**Your goal**
Look through the material that follows and show every line with the string "POST".
________
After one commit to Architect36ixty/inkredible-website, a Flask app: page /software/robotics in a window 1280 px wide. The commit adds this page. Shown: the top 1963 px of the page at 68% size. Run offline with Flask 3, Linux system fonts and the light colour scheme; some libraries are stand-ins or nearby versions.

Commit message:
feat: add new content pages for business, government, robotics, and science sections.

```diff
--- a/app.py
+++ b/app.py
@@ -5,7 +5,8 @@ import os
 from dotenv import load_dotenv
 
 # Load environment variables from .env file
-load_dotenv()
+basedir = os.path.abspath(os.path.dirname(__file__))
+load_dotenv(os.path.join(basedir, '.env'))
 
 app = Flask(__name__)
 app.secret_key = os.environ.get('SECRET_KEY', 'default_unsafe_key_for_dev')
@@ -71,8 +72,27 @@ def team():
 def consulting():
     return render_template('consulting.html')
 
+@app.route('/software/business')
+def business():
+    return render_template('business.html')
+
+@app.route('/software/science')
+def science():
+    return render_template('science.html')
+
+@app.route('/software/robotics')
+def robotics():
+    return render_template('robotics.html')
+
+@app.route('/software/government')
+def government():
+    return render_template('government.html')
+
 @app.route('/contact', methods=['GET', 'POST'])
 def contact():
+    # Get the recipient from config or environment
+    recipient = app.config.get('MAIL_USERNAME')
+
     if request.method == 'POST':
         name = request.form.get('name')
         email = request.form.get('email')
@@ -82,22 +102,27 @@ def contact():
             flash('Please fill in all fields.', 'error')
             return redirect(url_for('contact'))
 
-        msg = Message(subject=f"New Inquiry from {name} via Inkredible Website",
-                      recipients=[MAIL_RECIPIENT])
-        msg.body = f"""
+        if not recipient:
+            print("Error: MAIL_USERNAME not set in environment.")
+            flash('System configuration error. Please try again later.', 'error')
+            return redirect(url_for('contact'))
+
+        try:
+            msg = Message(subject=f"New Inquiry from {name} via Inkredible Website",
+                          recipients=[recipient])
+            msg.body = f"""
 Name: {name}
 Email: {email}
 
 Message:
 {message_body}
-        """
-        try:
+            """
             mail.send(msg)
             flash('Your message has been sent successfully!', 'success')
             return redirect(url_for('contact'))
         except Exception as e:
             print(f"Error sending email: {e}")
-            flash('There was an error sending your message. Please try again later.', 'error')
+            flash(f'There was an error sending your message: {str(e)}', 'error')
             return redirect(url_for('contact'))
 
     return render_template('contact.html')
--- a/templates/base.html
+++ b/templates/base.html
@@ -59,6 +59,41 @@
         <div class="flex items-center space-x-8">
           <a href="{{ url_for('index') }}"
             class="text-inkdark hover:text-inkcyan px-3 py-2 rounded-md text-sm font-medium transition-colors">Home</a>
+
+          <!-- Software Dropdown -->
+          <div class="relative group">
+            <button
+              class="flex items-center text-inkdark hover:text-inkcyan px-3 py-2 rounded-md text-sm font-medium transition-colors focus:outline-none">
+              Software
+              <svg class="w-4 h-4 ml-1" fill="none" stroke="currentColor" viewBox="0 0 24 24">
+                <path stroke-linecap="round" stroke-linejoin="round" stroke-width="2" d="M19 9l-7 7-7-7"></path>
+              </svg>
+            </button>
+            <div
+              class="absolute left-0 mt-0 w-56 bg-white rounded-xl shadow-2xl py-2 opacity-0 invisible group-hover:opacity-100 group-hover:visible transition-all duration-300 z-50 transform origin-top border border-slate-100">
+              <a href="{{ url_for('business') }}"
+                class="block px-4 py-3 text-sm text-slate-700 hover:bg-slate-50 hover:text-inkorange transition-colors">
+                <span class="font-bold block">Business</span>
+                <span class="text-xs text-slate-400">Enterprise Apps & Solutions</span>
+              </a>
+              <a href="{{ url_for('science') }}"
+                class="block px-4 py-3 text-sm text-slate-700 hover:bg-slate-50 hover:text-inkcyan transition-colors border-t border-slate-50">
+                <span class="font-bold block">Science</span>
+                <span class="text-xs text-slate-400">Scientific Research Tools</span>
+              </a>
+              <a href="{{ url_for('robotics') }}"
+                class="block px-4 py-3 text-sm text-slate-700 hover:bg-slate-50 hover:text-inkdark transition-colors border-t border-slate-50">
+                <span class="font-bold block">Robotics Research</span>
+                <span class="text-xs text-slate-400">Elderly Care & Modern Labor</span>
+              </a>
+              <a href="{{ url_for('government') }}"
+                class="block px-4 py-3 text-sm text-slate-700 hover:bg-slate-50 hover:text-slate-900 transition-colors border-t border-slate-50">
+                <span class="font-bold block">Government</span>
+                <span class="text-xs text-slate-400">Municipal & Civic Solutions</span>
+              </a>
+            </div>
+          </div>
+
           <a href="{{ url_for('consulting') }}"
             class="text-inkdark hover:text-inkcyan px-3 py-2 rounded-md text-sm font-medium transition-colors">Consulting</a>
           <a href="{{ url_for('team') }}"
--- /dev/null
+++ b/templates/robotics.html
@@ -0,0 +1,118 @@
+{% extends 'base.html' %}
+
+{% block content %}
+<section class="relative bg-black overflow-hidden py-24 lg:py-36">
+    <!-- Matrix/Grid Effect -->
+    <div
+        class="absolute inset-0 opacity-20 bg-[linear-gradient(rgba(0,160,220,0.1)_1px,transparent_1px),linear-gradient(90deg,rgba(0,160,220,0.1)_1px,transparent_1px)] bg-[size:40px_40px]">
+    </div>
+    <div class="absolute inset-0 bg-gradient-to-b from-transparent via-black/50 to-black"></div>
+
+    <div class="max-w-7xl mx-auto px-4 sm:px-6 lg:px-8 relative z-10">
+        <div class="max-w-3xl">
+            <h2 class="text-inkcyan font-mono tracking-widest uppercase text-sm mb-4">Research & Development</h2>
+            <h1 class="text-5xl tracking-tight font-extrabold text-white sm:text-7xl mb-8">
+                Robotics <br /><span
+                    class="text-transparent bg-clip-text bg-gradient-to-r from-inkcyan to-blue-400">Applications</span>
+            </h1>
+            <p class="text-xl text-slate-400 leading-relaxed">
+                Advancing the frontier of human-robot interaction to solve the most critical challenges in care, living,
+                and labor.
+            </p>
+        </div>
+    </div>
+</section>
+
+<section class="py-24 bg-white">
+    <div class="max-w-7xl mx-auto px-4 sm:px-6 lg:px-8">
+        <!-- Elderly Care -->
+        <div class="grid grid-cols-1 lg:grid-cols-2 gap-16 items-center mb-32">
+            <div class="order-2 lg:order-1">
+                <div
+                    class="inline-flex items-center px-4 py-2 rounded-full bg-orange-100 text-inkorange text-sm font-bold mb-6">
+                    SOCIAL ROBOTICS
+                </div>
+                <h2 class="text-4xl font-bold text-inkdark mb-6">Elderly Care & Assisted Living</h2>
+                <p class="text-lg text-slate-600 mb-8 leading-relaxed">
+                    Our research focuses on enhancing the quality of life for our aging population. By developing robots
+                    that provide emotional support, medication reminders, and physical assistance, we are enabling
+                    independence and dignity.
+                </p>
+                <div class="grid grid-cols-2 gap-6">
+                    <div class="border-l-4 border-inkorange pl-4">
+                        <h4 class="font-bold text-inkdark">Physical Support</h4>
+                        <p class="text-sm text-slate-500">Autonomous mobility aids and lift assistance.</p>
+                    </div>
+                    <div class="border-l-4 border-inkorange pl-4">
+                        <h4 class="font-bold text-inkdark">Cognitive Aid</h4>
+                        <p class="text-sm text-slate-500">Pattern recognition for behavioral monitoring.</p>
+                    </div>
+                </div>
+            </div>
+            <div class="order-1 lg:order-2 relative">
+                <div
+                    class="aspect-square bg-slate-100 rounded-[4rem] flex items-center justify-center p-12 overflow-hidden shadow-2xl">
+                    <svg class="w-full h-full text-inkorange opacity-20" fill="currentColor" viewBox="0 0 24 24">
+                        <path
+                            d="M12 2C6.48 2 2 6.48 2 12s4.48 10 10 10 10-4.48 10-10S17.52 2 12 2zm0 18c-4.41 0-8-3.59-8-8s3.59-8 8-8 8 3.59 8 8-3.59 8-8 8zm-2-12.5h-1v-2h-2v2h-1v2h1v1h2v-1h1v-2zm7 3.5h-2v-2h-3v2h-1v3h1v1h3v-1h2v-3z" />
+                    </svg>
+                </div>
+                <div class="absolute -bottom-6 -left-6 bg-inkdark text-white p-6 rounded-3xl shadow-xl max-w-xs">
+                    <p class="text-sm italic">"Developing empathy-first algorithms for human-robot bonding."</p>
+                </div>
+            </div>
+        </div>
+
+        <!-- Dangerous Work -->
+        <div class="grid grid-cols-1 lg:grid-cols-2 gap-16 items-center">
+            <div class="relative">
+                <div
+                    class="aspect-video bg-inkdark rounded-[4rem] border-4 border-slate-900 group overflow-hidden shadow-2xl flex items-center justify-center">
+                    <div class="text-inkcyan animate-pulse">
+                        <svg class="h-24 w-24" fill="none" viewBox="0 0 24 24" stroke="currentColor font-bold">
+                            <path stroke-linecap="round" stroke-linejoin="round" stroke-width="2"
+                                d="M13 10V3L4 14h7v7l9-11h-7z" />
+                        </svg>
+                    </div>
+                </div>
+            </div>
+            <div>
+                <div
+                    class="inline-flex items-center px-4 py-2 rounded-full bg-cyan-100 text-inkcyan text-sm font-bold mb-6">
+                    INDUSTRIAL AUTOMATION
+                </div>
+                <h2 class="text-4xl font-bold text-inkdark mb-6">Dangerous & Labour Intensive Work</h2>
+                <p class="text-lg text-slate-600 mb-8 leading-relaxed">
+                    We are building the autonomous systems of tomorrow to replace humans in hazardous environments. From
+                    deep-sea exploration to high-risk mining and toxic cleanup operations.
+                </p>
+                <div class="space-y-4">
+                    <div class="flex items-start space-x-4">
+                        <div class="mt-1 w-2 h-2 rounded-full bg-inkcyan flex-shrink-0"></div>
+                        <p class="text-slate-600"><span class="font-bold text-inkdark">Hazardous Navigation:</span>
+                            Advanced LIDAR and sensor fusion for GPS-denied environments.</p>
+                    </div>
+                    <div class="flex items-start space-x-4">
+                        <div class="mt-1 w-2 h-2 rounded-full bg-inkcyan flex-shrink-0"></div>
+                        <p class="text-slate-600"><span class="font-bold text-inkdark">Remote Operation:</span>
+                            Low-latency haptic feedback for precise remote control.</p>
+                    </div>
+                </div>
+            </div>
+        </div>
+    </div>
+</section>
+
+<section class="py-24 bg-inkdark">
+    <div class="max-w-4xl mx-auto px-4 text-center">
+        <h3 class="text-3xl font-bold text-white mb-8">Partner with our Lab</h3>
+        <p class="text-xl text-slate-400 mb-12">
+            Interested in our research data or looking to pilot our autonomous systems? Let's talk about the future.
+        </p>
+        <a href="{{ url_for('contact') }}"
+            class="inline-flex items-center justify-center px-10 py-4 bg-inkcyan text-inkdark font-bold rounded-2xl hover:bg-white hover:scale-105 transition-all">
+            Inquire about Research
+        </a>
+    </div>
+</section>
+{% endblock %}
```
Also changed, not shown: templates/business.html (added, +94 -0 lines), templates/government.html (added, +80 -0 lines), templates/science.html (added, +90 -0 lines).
________
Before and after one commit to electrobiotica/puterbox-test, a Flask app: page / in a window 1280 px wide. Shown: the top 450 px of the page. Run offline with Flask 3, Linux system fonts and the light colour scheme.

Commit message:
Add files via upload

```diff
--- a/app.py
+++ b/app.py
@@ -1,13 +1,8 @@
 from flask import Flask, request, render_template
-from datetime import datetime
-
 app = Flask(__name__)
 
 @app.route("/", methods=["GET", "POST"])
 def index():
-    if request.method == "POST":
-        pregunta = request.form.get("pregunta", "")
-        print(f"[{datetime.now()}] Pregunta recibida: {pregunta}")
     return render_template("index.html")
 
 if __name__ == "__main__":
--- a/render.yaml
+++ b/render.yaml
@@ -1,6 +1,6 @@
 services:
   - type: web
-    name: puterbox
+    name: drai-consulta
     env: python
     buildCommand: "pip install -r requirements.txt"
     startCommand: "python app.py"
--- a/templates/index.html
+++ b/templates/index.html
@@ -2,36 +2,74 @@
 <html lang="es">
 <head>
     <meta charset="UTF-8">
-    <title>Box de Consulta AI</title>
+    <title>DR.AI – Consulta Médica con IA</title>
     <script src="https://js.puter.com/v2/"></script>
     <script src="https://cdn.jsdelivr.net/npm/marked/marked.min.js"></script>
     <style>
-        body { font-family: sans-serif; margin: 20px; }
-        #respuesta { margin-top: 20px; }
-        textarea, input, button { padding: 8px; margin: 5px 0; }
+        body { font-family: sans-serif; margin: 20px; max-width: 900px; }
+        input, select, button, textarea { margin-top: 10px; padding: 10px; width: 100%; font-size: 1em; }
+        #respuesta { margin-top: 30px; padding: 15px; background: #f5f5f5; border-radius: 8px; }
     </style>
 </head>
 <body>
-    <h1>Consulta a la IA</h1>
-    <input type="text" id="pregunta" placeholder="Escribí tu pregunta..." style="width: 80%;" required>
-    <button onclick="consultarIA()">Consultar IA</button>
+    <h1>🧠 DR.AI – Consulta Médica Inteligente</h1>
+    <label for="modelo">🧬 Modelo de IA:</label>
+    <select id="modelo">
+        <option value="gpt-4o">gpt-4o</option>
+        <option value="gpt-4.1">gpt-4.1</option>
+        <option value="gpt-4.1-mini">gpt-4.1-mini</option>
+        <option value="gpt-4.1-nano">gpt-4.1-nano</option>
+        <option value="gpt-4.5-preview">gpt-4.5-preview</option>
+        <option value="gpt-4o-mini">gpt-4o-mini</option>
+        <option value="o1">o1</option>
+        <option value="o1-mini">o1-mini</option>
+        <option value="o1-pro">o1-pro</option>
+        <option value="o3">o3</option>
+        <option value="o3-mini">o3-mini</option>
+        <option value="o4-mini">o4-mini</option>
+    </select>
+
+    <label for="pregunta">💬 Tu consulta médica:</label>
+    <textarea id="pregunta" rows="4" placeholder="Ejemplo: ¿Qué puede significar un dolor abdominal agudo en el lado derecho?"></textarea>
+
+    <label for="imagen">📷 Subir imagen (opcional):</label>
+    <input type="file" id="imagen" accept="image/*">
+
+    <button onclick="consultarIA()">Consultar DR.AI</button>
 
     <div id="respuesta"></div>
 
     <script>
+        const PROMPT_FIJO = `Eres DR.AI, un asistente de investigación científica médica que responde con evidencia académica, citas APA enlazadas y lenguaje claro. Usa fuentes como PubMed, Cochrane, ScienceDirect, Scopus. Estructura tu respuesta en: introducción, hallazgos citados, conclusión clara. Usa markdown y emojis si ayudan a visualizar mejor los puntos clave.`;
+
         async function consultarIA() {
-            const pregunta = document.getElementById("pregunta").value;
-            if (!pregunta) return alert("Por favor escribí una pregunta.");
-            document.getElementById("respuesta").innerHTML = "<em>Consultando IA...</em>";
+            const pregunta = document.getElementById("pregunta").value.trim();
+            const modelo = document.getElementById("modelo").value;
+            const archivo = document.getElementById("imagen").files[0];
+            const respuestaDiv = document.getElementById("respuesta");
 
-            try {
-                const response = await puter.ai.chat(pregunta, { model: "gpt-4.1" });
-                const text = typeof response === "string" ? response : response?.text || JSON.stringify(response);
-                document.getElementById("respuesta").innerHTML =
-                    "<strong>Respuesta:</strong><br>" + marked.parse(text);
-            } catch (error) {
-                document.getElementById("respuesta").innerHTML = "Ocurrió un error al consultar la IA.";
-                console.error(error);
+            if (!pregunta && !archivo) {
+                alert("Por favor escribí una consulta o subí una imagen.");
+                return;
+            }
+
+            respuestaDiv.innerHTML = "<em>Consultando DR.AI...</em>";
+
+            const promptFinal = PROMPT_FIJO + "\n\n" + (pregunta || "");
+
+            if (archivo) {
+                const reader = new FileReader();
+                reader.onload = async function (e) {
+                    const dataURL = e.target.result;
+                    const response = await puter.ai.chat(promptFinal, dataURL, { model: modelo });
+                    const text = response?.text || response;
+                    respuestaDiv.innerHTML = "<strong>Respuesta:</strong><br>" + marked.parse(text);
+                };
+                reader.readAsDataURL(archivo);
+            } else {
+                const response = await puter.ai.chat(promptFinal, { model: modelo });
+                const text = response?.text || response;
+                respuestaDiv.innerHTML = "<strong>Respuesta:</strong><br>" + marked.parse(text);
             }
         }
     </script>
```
________
**Task output**
 @app.route('/contact', methods=['GET', 'POST'])
     if request.method == 'POST':
 @app.route("/", methods=["GET", "POST"])
-    if request.method == "POST":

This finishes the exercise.